_What to work on_.
Look through the lines below; wherever the word "studied" appears, copy that line.

-- Opening Marker --

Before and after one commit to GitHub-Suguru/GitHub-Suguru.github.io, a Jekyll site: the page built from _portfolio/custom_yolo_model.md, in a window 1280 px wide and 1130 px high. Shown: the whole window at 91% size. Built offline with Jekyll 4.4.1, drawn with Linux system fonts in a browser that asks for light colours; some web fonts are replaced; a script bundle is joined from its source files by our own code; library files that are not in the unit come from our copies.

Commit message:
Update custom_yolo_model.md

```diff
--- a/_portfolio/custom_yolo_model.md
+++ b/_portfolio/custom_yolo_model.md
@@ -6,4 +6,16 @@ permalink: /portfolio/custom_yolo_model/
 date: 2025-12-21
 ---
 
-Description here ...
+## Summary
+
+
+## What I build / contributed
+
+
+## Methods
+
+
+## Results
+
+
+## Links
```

-- Closing Marker --
-- Opening Marker --

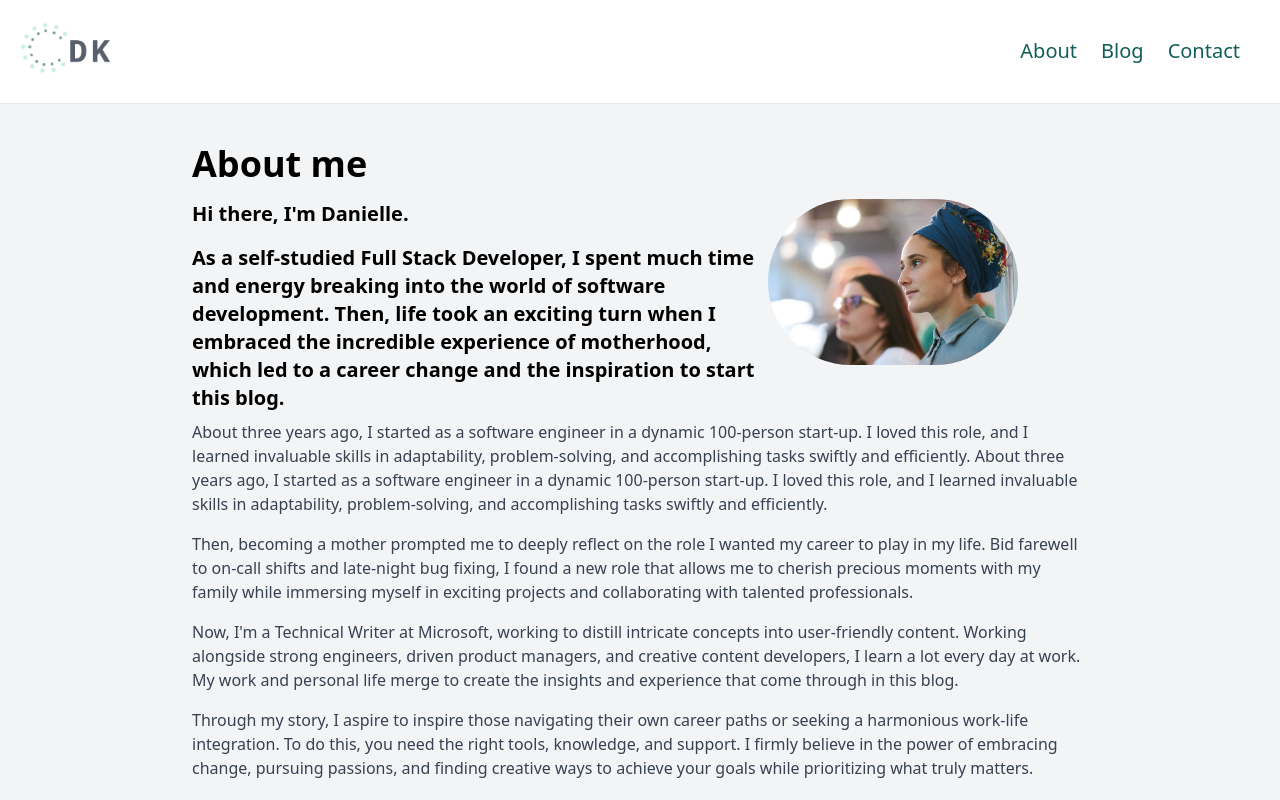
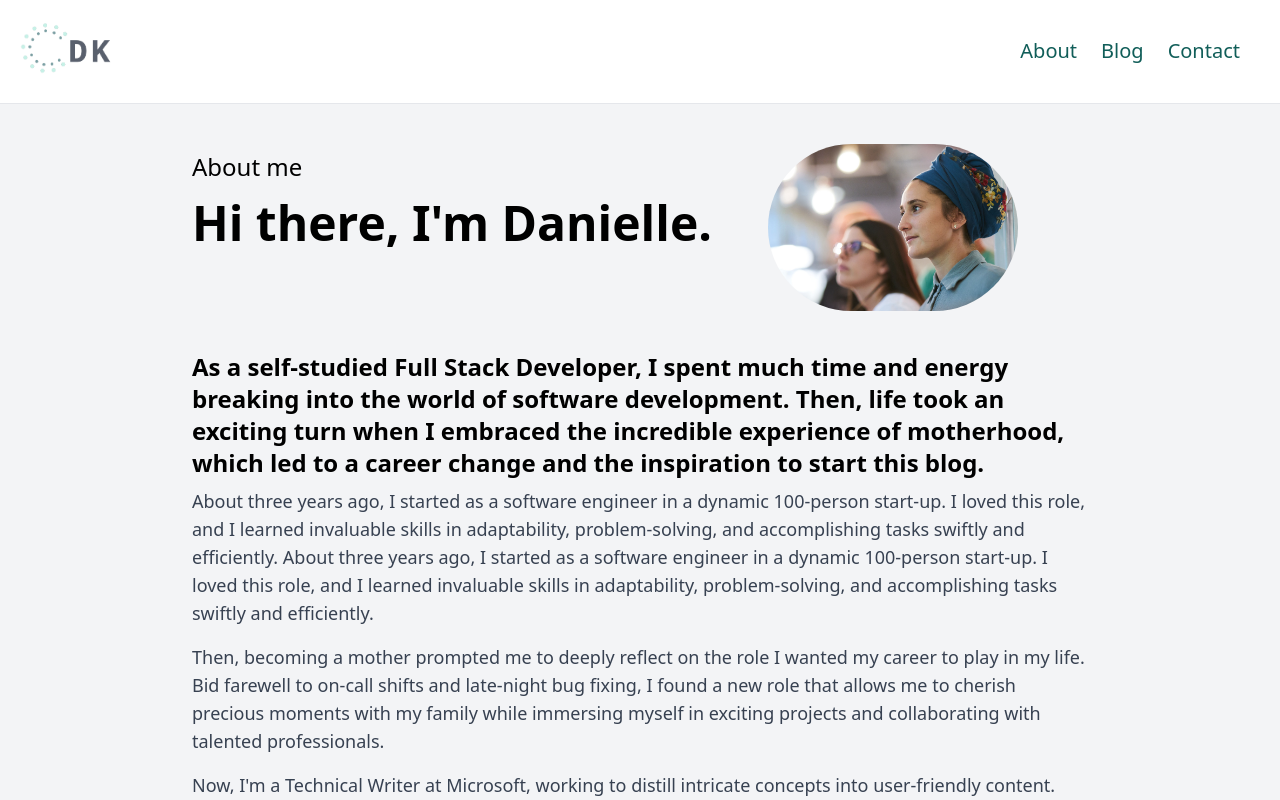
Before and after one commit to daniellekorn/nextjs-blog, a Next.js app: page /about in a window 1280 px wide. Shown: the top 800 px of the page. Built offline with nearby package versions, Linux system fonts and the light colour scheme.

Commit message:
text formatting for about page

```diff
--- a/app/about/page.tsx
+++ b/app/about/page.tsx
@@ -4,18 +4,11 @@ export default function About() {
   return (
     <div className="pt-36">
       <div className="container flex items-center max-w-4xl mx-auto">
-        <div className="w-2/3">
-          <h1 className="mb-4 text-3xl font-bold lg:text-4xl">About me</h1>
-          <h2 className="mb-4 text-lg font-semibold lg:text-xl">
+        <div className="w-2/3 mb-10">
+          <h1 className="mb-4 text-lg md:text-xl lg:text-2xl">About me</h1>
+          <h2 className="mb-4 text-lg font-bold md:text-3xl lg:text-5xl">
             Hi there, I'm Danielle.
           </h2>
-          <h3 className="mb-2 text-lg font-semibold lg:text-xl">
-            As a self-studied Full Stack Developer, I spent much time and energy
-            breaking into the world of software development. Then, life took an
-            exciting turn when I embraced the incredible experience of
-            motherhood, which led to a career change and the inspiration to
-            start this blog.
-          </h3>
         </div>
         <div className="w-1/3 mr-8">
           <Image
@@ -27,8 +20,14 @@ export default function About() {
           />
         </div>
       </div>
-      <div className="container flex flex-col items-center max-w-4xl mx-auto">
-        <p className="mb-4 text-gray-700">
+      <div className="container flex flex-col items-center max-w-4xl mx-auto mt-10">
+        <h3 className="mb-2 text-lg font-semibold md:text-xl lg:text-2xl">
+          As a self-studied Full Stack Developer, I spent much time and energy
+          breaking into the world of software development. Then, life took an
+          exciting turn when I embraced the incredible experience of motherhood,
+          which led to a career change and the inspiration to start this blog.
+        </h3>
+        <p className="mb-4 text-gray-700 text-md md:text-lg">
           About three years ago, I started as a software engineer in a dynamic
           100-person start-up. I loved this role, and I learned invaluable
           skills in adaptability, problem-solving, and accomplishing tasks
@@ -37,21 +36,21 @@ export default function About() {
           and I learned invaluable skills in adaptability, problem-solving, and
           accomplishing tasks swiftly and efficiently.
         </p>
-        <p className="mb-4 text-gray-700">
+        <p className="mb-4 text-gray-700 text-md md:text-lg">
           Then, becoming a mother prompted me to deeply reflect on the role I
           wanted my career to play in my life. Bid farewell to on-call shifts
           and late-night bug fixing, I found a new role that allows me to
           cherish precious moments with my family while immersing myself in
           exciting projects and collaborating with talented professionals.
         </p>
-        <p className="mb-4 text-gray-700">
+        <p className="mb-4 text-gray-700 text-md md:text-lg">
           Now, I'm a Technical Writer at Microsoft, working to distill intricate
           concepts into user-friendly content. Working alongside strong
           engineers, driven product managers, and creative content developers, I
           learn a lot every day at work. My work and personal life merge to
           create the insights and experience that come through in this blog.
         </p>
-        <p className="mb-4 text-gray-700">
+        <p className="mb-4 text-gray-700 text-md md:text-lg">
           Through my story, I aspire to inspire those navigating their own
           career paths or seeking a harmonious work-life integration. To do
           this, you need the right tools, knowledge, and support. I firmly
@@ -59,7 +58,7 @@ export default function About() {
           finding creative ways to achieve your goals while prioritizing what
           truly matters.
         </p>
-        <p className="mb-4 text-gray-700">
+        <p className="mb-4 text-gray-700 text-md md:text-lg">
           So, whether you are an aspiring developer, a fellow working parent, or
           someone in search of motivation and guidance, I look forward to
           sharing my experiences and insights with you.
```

-- Closing Marker --

_Solution to the problem_.
-            As a self-studied Full Stack Developer, I spent much time and energy
+          As a self-studied Full Stack Developer, I spent much time and energy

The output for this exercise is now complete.